Locked-In-Syndrome is an illness of the central nervous system.
Therefore the speech therapy care contains:
- Inhibition and dismantling of pathological attitude and movement samples and courses of normal movement
- Coordination, conversation and integration of sensory preceptors
- Improvement of the central causes of disturbances from rough- and fine motor functions to the stabilization of sensory motor function and perception functions including improvement of the equilibrist function
- Improvement of neuropsychological deficits and restrictions of the cognitive abilities such as: attention, concentration, retentiveness, memory, reading comprehension, action planning, recognition of subject-matter and the recognition of space, time and people
- Learning of substitute functions
- Development and improvement of social emotional abilities, among other things within the area of emotion control, the effect or the communication
- Training of everyday activities in regard to the personal, domestic and vocational independence
- Consultation concerning suitable aid and changes in the surrounding domestic field, if necessary creation and adjustment of aid is needed
- Sharing of the patients at work, in their spare time, their environment and their public life in order to achieve the goals described above, the speech therapist should return to different treatment beginnings, as e.g. after Perfetti, Bobath, Affolter, Johnston, Catillo Morales, Feldenkrais or others
Um die oben beschriebenen Ziele zu erreichen, greift der/die Ergotherapeut/in auf verschiedene Behandlungsansätze zurück, wie z.B. nach Perfetti, Bobath, Affolter, Johnston, Catillo Morales, Feldenkrais oder anderen.
Marita Storim (Occupational therapist)
One needs to find an individual communication possibility and training together with the speech therapist.
1. Gulp training
2. Speak and voice therapy
2. Locked-In patients suffer from a malfunction of speaking and voice, which is called dysarthria. Breathing, speaking and the movement of articulation organs can be impaired in the severe phase on account of the paralyzation, so that the patient cannot make himself verbally understood. The patient's speech system remains normally, so that contact can still be made through other ways of communication (e.g. concerted signals like one shut of the lids for 'yes', two for 'no', or letter tables). Purchasing and learning more complex appliances for a supported communication (e.g. LightWriter, Aladin, Tellus with MindExpress) might be a useful attachment, because regaining the verbal language requires a lot of time and effort.
The disordered areas are initiated and trained in the speech therapeutic treatment. Exercises that intensify the breath-in and lengthen the breath-out are very useful for example for breath training. Volume and modulation ability can be trained to support the voice. For some patients it is important e.g. to exercise the breech sounds and the soft palate function for a better understanding.
Frequent and aimed exercises are precondition for re-receiving the speaking ability.

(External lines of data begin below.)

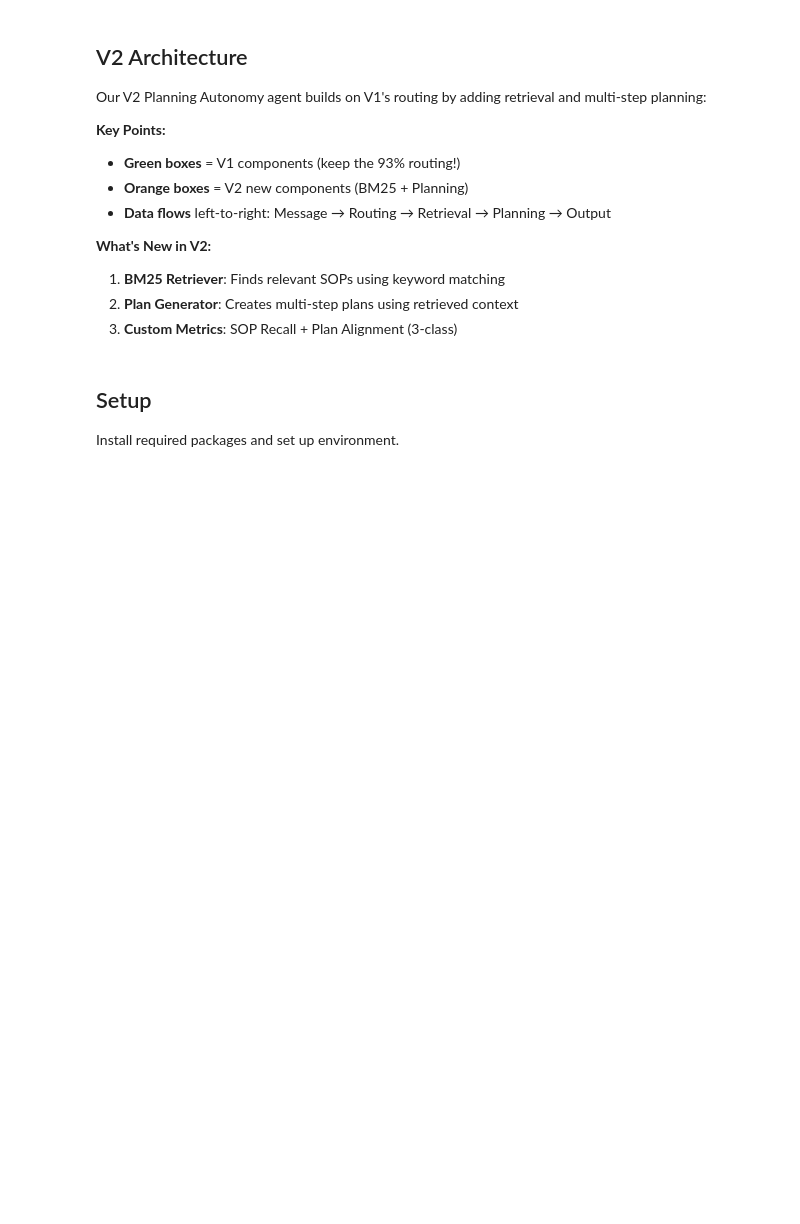
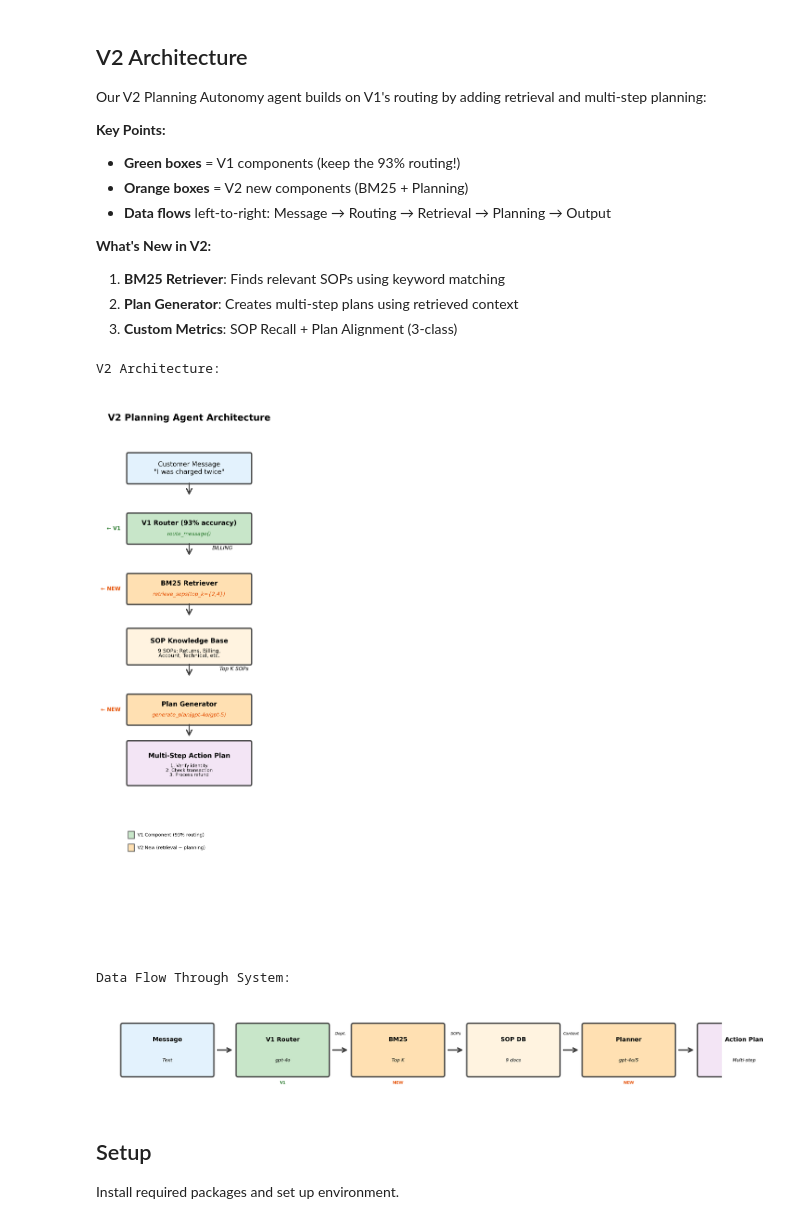
Before and after one commit to melayusejati02/Agentic-AI-LinkedIn-Learning, a Jupyter notebook: planning_autonomy.ipynb, the cells around one changed output. Drawn from its saved outputs; the diff is of its cells as text; code cells hidden in the pictures; blank space fills up the shorter version.

```diff
--- a/planning_autonomy.ipynb
+++ b/planning_autonomy.ipynb
@@ -110,11 +123,16 @@ Our V2 Planning Autonomy agent builds on V1's routing by adding retrieval and mu
 # %%
 from IPython.display import Image, display
 
 print("V2 Architecture:")
-display(Image('/content/agentic-ai-build-your-first-agentic-ai-system-4645038/assets/diagrams/v2_architecture.png', width=800))
+display(Image('/content/agentic-ai-build-your-first-agentic-ai-system-4645038-main/assets/diagrams/v2_architecture.png', width=800))
 
 print("\nData Flow Through System:")
-display(Image('/content/agentic-ai-build-your-first-agentic-ai-system-4645038/assets/diagrams/v2_data_flow.png', width=800))
+display(Image('/content/agentic-ai-build-your-first-agentic-ai-system-4645038-main/assets/diagrams/v2_data_flow.png', width=800))
+# %% [output]
+V2 Architecture:
+[figure, added]
+Data Flow Through System:
+[figure, added]
 # %% [markdown]
 ## Setup
 
```
Also changed, not shown: parts of 10 cells of this notebook.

You can find addresses of therapists that give these treatments through the DBL or the association of breathing, speaking and voice teachers.
Frequency of the treatment::
Five times a week in the intensive phase; reducible to two to three times per week during the course.
Receivable at any family doctor, neurologist or internist.